Opened in September in one of Little Rock’s oldest public buildings, “Down The Rabbit Hole” boasts a whimsical name that brings to mind “Alice in Wonderland.” The dozens of eclectic objects on display were selected from the 99% of the museum’s 48,000 artifacts normally in storage and unseen by visitors.
“Down the Rabbit Hole” also serves as a sampler for “Adventures in eMuseum,” a sweeping compilation accessible online at collections.oldstatehouse.com/collections. The website shows about 26,000 of the museum’s objects. For Arkansans unable to visit the Old State House or wary of dropping by during the pandemic, virtual viewing is a sensible alternative.
But it’s a good deal more fun to take a look in person at “Down The Rabbit Hole,” whose themes range from furniture and paintings to sports and musical instruments and costumes to jewelry.
One piece of art takes a jocular poke at a perennial topic of contention in Arkansas, where the sale of alcoholic beverages is still wholly or partly banned in some counties. Painted by Arthur Weindorf in 1930, during national Prohibition, the cartoon shows President Herbert Hoover in a butcher’s apron. He is eyeing with consternation a huge hunk of baloney labeled “Prohibition.”
With spring-training games on deck, baseball fans can savor “Rabbit Hole” memorabilia recently donated by Arkansan Cliff Lee, a former Cy Young Award winner. The gift includes a jersey worn when he pitched for the Cleveland Indians and a baseball autographed by the entire 2009 Philadelphia Phillies National League champions.
Another championship object on display was deployed in an amateur sport. It’s the homemade vehicle that Magnolia native Wally Waits raced to victory in the 1960 Arkansas State Soap Box Derby. He finished eighth in the national derby in Akron, Ohio.
A green-and-white quilt crafted by Thelma “Tut” Olevia Franklin is a recent museum acquisition that evokes the popular former exhibit “A Piece of My Soul: Quilts by Black Arkansans.” Franklin quilted regularly at Marvell’s Community Development Center before her death in 2016.

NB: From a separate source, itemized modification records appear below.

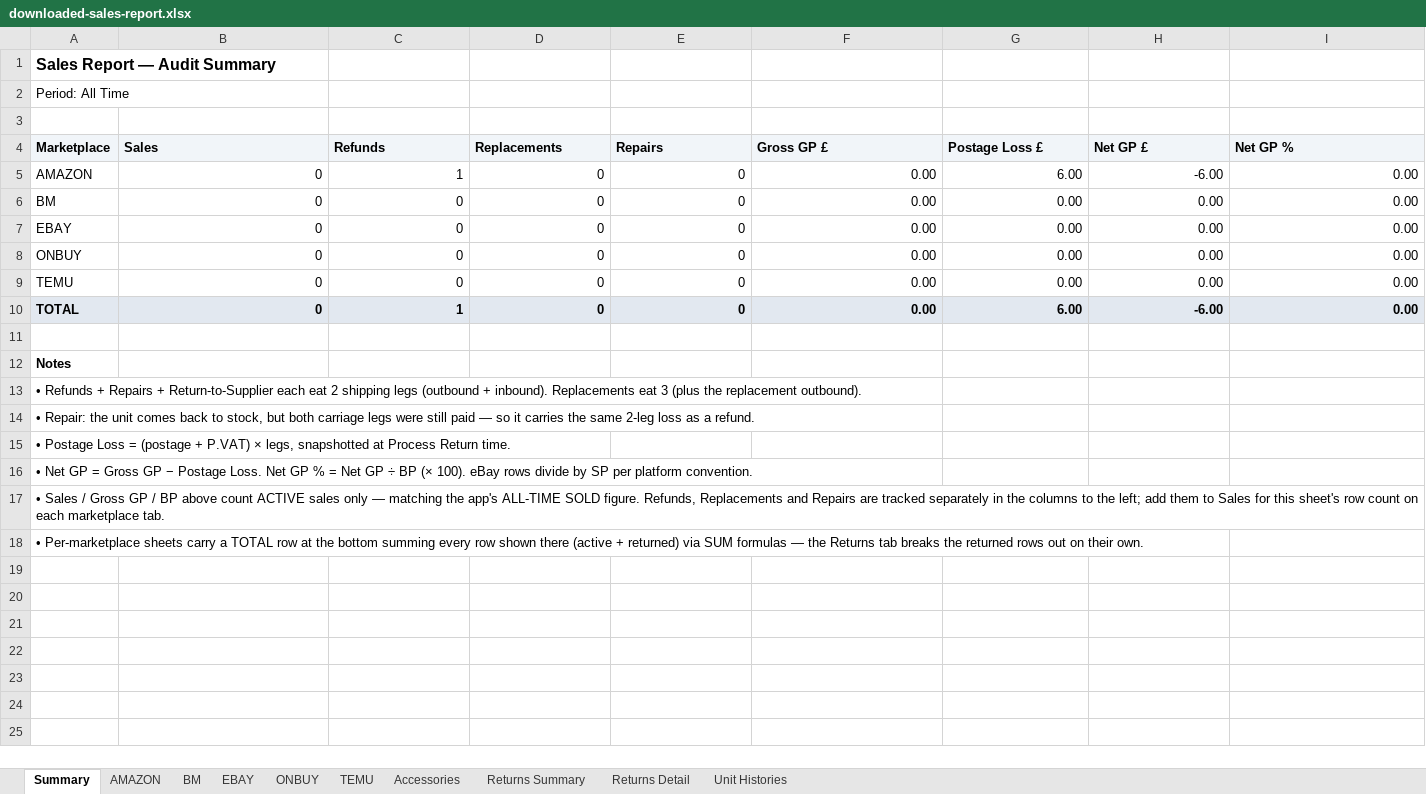
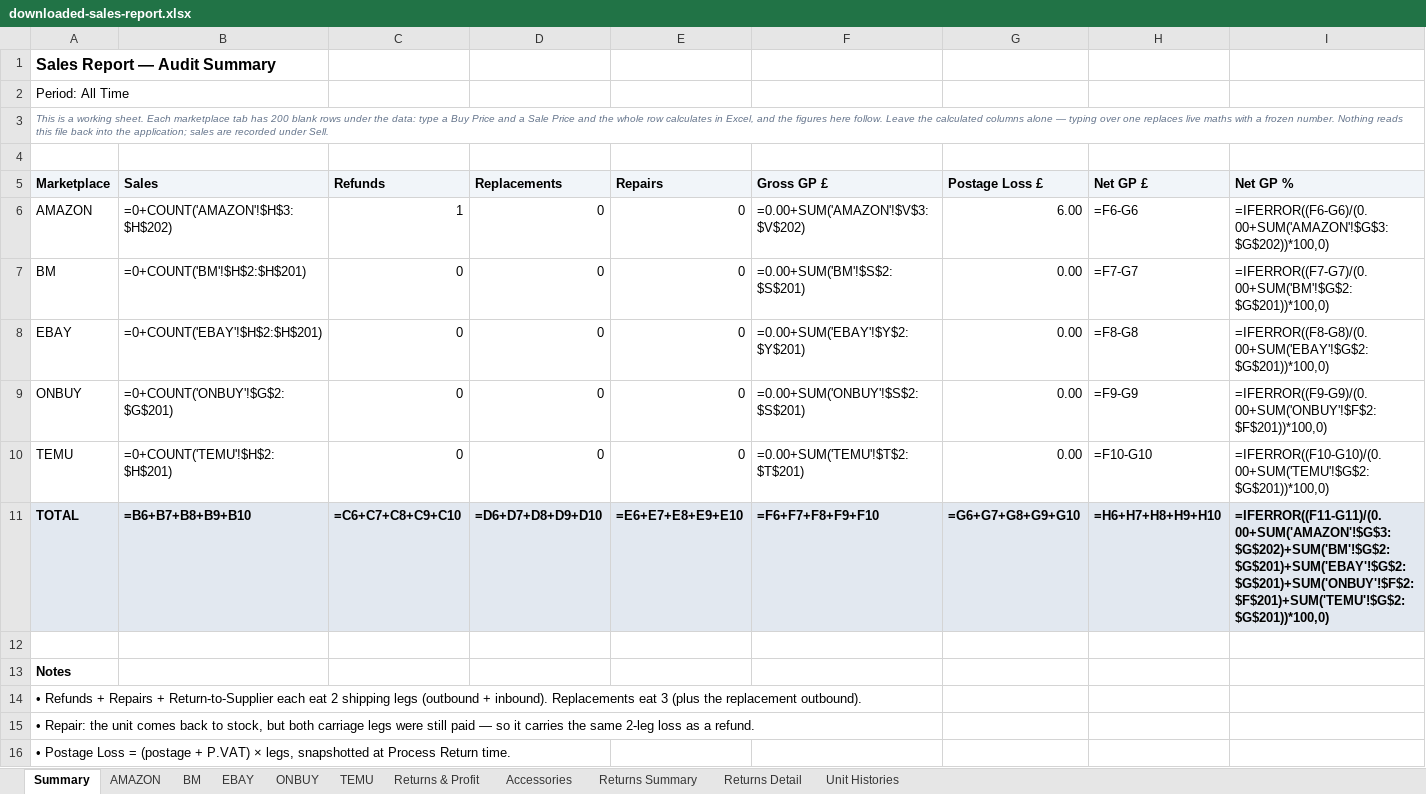
Before and after one commit to sumanthrb94-sudo/InventoryManager, an Excel workbook: e2e-screenshots/accessory-return-reconcile/downloaded-sales-report.xlsx, sheet Summary, drawn as a sheet; only a part is shown; the shorter side is filled out with more unchanged rows; values as stored, in another font and other column widths than the file's, no borders; formulas without a stored value are shown as written; addresses are those after the commit; the diff names each change by its address in the sheet, - before the commit and + after, or states it on an @@ line.

```diff
--- a/e2e-screenshots/accessory-return-reconcile/downloaded-sales-report.xlsx (sheet Summary)
+++ b/e2e-screenshots/accessory-return-reconcile/downloaded-sales-report.xlsx (sheet Summary)
+sheet tab: Returns & Profit
+row 3: This is a working sheet. Each marketplace tab has 200 blank rows under the data: type a Buy Price and a Sale Price and the whole row calculates in Excel, and the figures here follow. Leave the calculated columns alone — typing over one replaces live maths with a frozen number. Nothing reads this file back into the application; sales are recorded under Sell.
-B6 (Sales): 0
+B6 (Sales): =0+COUNT('AMAZON'!$H$3:$H$202)
-F6 (Gross GP £): 0.00
+F6 (Gross GP £): =0.00+SUM('AMAZON'!$V$3:$V$202)
-H6 (Net GP £): -6.00
+H6 (Net GP £): =F6-G6
-I6 (Net GP %): 0.00
+I6 (Net GP %): =IFERROR((F6-G6)/(0.00+SUM('AMAZON'!$G$3:$G$202))*100,0)
-B7 (Sales): 0
+B7 (Sales): =0+COUNT('BM'!$H$2:$H$201)
-F7 (Gross GP £): 0.00
+F7 (Gross GP £): =0.00+SUM('BM'!$S$2:$S$201)
-H7 (Net GP £): 0.00
+H7 (Net GP £): =F7-G7
-I7 (Net GP %): 0.00
+I7 (Net GP %): =IFERROR((F7-G7)/(0.00+SUM('BM'!$G$2:$G$201))*100,0)
-B8 (Sales): 0
+B8 (Sales): =0+COUNT('EBAY'!$H$2:$H$201)
-F8 (Gross GP £): 0.00
+F8 (Gross GP £): =0.00+SUM('EBAY'!$Y$2:$Y$201)
-H8 (Net GP £): 0.00
+H8 (Net GP £): =F8-G8
-I8 (Net GP %): 0.00
+I8 (Net GP %): =IFERROR((F8-G8)/(0.00+SUM('EBAY'!$G$2:$G$201))*100,0)
-B9 (Sales): 0
+B9 (Sales): =0+COUNT('ONBUY'!$G$2:$G$201)
-F9 (Gross GP £): 0.00
+F9 (Gross GP £): =0.00+SUM('ONBUY'!$S$2:$S$201)
-H9 (Net GP £): 0.00
+H9 (Net GP £): =F9-G9
-I9 (Net GP %): 0.00
+I9 (Net GP %): =IFERROR((F9-G9)/(0.00+SUM('ONBUY'!$F$2:$F$201))*100,0)
-B10 (Sales): 0
+B10 (Sales): =0+COUNT('TEMU'!$H$2:$H$201)
-F10 (Gross GP £): 0.00
+F10 (Gross GP £): =0.00+SUM('TEMU'!$T$2:$T$201)
-H10 (Net GP £): 0.00
+H10 (Net GP £): =F10-G10
-I10 (Net GP %): 0.00
+I10 (Net GP %): =IFERROR((F10-G10)/(0.00+SUM('TEMU'!$G$2:$G$201))*100,0)
-B11 (Sales): 0
+B11 (Sales): =B6+B7+B8+B9+B10
-C11 (Refunds): 1
+C11 (Refunds): =C6+C7+C8+C9+C10
-D11 (Replacements): 0
+D11 (Replacements): =D6+D7+D8+D9+D10
-E11 (Repairs): 0
+E11 (Repairs): =E6+E7+E8+E9+E10
-F11 (Gross GP £): 0.00
+F11 (Gross GP £): =F6+F7+F8+F9+F10
-G11 (Postage Loss £): 6.00
+G11 (Postage Loss £): =G6+G7+G8+G9+G10
-H11 (Net GP £): -6.00
+H11 (Net GP £): =H6+H7+H8+H9+H10
-I11 (Net GP %): 0.00
+I11 (Net GP %): =IFERROR((F11-G11)/(0.00+SUM('AMAZON'!$G$3:$G$202)+SUM('BM'!$G$2:$G$201)+SUM('EBAY'!$G$2:$G$201)+SUM('ONBUY'!$F$2:$F$201)+SUM('TEMU'!$G$2:$G$201))*100,0)
```
Also changed, not shown: sheet EBAY, sheet AMAZON, sheet ONBUY, sheet TEMU, sheet BM, sheet Accessories, e2e-screenshots/accessory-return-reconcile/downloaded-inventory-report.xlsx, e2e-screenshots/accessory-return-reconcile/sales-accessory-returned.xlsx, 32 other files.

An exhibit postcard from the 1920s pictures the building that for more than a half-century was Little Rock’s top hotel. The tallest downtown building when it opened in 1907, the Marion was a 500-room grand hotel sometimes called “the other state capitol” because so many off-the-cuff political meetings took place there. The building, on the site now occupied by the Little Rock Marriott, was imploded in 1980.

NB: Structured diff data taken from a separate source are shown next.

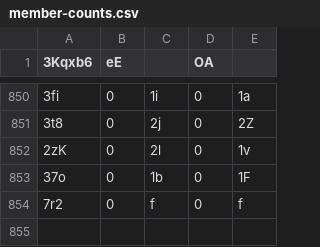
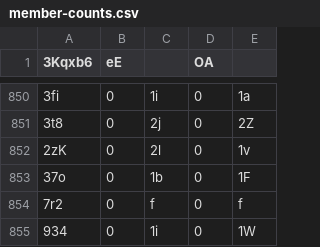
Before and after one commit to Naritulum/tracker, a CSV file: data/member-counts.csv, drawn as a sheet; only a part is shown, gaps mark what is left out; the diff names each change by its address in the sheet, - before the commit and + after, or states it on an @@ line.

```diff
--- a/data/member-counts.csv
+++ b/data/member-counts.csv
+row 855: 934 | 0 | 1i | 0 | 1W
```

Permanent exhibits on the second floor of the Old State House Museum take visitors back to construction of the former state Capitol from 1833 to 1842. Designed in Greek Revival style, it housed Arkansas’ first General Assembly in 1836 as building work continued.

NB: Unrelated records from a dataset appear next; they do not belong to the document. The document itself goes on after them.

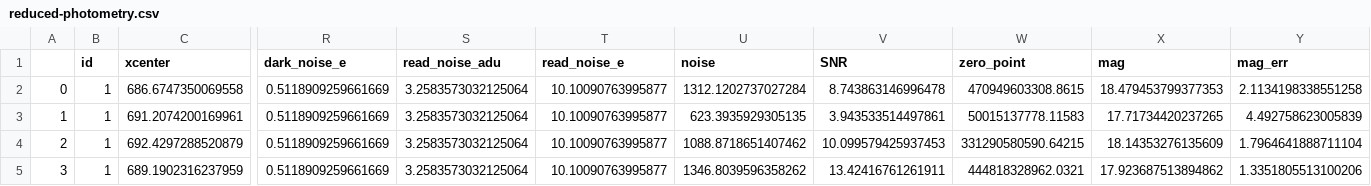
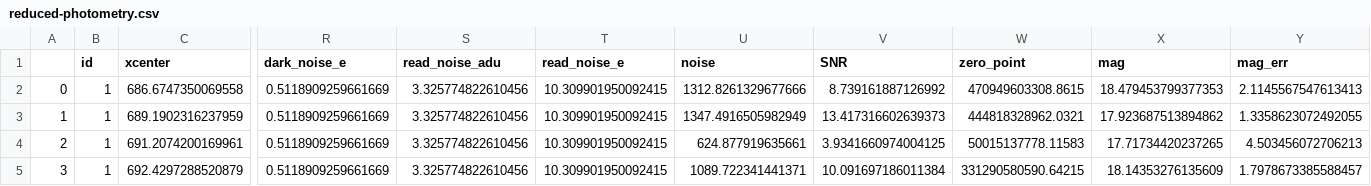
Before and after one commit to noahfranz13/SO-Classes, a CSV file: ASTR518/project/analysis/reduced-photometry.csv, drawn as a sheet; only a part is shown, gaps mark what is left out; removed rows and columns are numbered as before the commit, all else as after; rows hold the shown columns only; the diff names each change by its address in the sheet, - before the commit and + after, or states it on an @@ line.

```diff
--- a/ASTR518/project/analysis/reduced-photometry.csv
+++ b/ASTR518/project/analysis/reduced-photometry.csv
-S2 (read_noise_adu): 3.2583573032125064
+S2 (read_noise_adu): 3.325774822610456
-T2 (read_noise_e): 10.10090763995877
+T2 (read_noise_e): 10.309901950092415
-U2 (noise): 1312.1202737027284
+U2 (noise): 1312.8261329677666
-V2 (SNR): 8.743863146996478
+V2 (SNR): 8.739161887126992
-Y2 (mag_err): 2.1134198338551258
+Y2 (mag_err): 2.1145567547613413
+row 3: 1 | 1 | 689.1902316237959 | 0.5118909259661669 | 3.325774822610456 | 10.309901950092415 | 1347.4916505982949 | 13.417316602639373 | 444818328962.0321 | 17.923687513894862 | 1.3358623072492055
-A4: 1
+A4: 2
-S4:S5 (read_noise_adu): 3.2583573032125064
+S4:S5 (read_noise_adu): 3.325774822610456
-T4:T5 (read_noise_e): 10.10090763995877
+T4:T5 (read_noise_e): 10.309901950092415
-U4 (noise): 623.3935929305135
+U4 (noise): 624.877919635661
-V4 (SNR): 3.943533514497861
+V4 (SNR): 3.9341660974004125
-Y4 (mag_err): 4.492758623005839
+Y4 (mag_err): 4.503456072706213
-A5: 2
+A5: 3
-U5 (noise): 1088.8718651407462
+U5 (noise): 1089.722341441371
-V5 (SNR): 10.099579425937453
+V5 (SNR): 10.091697186011384
-Y5 (mag_err): 1.7964641888711104
+Y5 (mag_err): 1.7978673385588457
-row 5: 3 | 1 | 689.1902316237959 | 0.5118909259661669 | 3.2583573032125064 | 10.10090763995877 | 1346.8039596358262 | 13.42416761261911 | 444818328962.0321 | 17.923687513894862 | 1.3351805513100206
```
Also changed, not shown: 10 other files.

The 1836 House of Representatives Chamber is outfitted with replicas of the candlelit desks used by the first legislators. On one wall, an American flag with 25 stars marks the number of states at that time. In 1885, the House and Senate switched chambers, with the House moving to the larger Senate space across the way. That setup continued until both bodies moved to the present state Capitol in 1911.
Large illustrated panels in the 1885 House chamber chronicle legislative activity from the beginning until 1919. The tumult that sometimes ensued is reflected in such panel titles as “Territorial Arkansas: The Politics of Personality, 1819-1836,” “The Politics of Race, Slavery and Civil War, 1836-1861,” “From Redemption to the Populist Revolt, 1874-1890,” and “The Coming of Jim Crow, 1890-1897.”
Also on the second floor, “First Ladies of Arkansas: Women of Their Times” features inaugural gowns and other artifacts from governors’ wives. A series of illustrated panels describes the public roles — ceremonial and substantial — played by first ladies since World War II. Janet Huckabee’s gown makes it evident that she is probably the tallest governor’s wife in Natural State history.
Along with “Down the Rabbit Hole,” the Old State House Museum’s first floor has galleries detailing the checkered history of the structure, during and after its role as the seat of government.
Before becoming a museum in 1947 and gaining distinction as a National Historic Landmark in 1997, the building housed a number of government agencies. It was occupied by the Arkansas School of Medical Sciences and functioned as the first headquarters of the Arkansas State Police.
Fresh exhibits like “Down the Rabbit Hole” keep the oldest state Capitol building west of the Mississippi River worth revisiting.